Windows Phone 7, Day 8: Ringtones, Screenshots, and Other Pet Peeves
By Tony Bradley, PCWorld
30 Days With Windows Phone 7: Day 8
[Author’s Note:I stand corrected. The article has been updated to reflect the fact that Windows Phone 7.5 “Mango” does allow custom ringtones to be created.]
Having used Windows Phone 7 in my 30 Days With Windows Phone 7 series for an entire week now–first with NoDo running on the HTC HD7S, and now with Mango running on a Samsung Focus–I can say that I am mostly impressed so far. But, I am also building a short, but growing list of things that annoy and frustrate me about Microsoft’s mobile OS.
So far on my list are custom ringtones, capturing screenshots, and syncing contacts. Let’s examine these three pet peeves:
When I hear a phone ring, I want to be able to tell instantly whether it is mine, or the guy behind me in line, or the lady walking past me in the parking lot. I want my ring to be unique and distinctive. With Windows Phone 7, though, I can’t create custom ringtones–or so I thought.
I used to save snippets of MP3s as ringtones with Windows Mobile, and I was pissed off when I switched to the iPhone and found out I couldn’t do that anymore. I actually bought software just to enable me to use my vast library of MP3s to create ringtones for my iPhone.
With this Samsung Focus I have about 40 ringtones to choose from, but they all sound like some sort of cheesy 80’s Casio synthesizer, and none of them are all that unique. By the time I got done testing them out I could barely tell them apart. Why can’t I just make my own ringtones from MP3s like I used to with Windows Mobile?
Well, Windows Phone 7 may not be able to use custom ringtones, but Microsoft has fixed that with Windows Phone 7.5. With Mango, the ringtone must be less than 39 seconds, a file size smaller than 1MB, saved in either MP3 or WMA format, and not copy-protected (meaning no DRM guarding it). I downloaded a free MP3 editor, opened up the m4a song file, clipped the 39-second segment I wanted, and saved it as a new MP3 version. Once you have a song file that meets the criteria, you just have to edit its settings from within the Zune software to change its assigned Genre to “ringtone” and then it shows up as a ringtone on the Mango device.
It is not as simple as I recall it being on Windows Mobile, but then I haven’t touched Windows Mobile in years so my memory of the process may be romanticized to some extent. I seem to recall being able to simply choose any song on the smartphone and assign it as a ringtone. But, it isn’t too difficult and I definitely appreciate being wrong about the lack of custom ringtones with Mango.
I understand that this may not come up very often for average users. I mean, how often do you feel the need to take a picture of what is on your smartphone screen?

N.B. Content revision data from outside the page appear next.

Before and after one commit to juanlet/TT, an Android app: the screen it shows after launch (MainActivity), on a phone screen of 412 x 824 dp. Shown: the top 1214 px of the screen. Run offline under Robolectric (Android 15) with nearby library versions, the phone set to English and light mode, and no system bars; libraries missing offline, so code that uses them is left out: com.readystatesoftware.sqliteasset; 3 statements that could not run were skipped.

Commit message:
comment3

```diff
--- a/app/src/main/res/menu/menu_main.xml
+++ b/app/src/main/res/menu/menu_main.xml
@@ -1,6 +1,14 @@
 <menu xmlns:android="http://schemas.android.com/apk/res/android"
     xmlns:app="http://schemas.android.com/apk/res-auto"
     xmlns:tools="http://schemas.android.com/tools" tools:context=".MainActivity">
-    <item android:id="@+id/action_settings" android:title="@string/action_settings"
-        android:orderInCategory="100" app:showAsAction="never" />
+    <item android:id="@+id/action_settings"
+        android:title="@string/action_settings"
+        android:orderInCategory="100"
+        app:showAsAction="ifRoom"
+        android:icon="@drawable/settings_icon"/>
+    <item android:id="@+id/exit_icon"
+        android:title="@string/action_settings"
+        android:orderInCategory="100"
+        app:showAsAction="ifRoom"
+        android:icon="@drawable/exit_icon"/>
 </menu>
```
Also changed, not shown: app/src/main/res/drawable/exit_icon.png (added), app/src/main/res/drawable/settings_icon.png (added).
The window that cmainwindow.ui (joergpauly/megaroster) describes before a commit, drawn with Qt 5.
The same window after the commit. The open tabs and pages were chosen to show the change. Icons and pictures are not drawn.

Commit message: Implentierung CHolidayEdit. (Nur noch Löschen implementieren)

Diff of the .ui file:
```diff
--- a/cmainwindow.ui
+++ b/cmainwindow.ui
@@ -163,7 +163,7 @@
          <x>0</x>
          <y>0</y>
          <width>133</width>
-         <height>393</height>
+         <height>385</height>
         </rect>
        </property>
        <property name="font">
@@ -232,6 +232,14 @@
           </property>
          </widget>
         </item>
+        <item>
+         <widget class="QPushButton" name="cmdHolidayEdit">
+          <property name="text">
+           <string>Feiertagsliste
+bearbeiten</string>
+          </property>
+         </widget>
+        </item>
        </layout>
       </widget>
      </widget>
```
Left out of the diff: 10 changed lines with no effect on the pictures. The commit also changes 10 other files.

But, as a tech writer I need to capture screenshots from my smartphone on a regular basis to use as images for articles I am working on. I can also see some limited purpose for average users as well–perhaps to capture a screen with a new high score on a game to post to Facebook or Twitter.
With my iPhone, I can just hold the power button and the home button simultaneously, and voila! One iPhone screenshot captured. With Windows Phone 7 I have to set the smartphone down, then get my iPhone and take a picture of the screen.
I use Microsoft Outlook for my email, contacts, and calendar. My iPhone has synced up with my contacts and calendar in Outlook just fine for years. So, why is it that the mobile OS from Microsoft is incapable of syncing with Microsoft’s own software?
Actually, I think I know the answer. I believe it has to do with wireless syncing over the air. My iPhone relies on being physically connected to my PC (at least until iOS 5 gets here) so it can sync that information between the PC and the iPhone. Windows Phone 7, though, is capable of updating and syncing without connecting to my PC–which means it needs the data it is syncing with to be available in the cloud somewhere.
Understanding the logic doesn’t make it less annoying, though. In order to make sure that my Windows Phone 7 contacts and calendar are accurate and current, I had to jump through some hoops to make sure my Windows Live account stays synced with Outlook. Then Windows Phone 7 syncs with Windows Live and I’m all set.
The end result is functional, but it seems like a convoluted means of getting information I already have sitting here in my PC, and it means I have one more thing to set up and maintain in order to make sure it all stays in sync.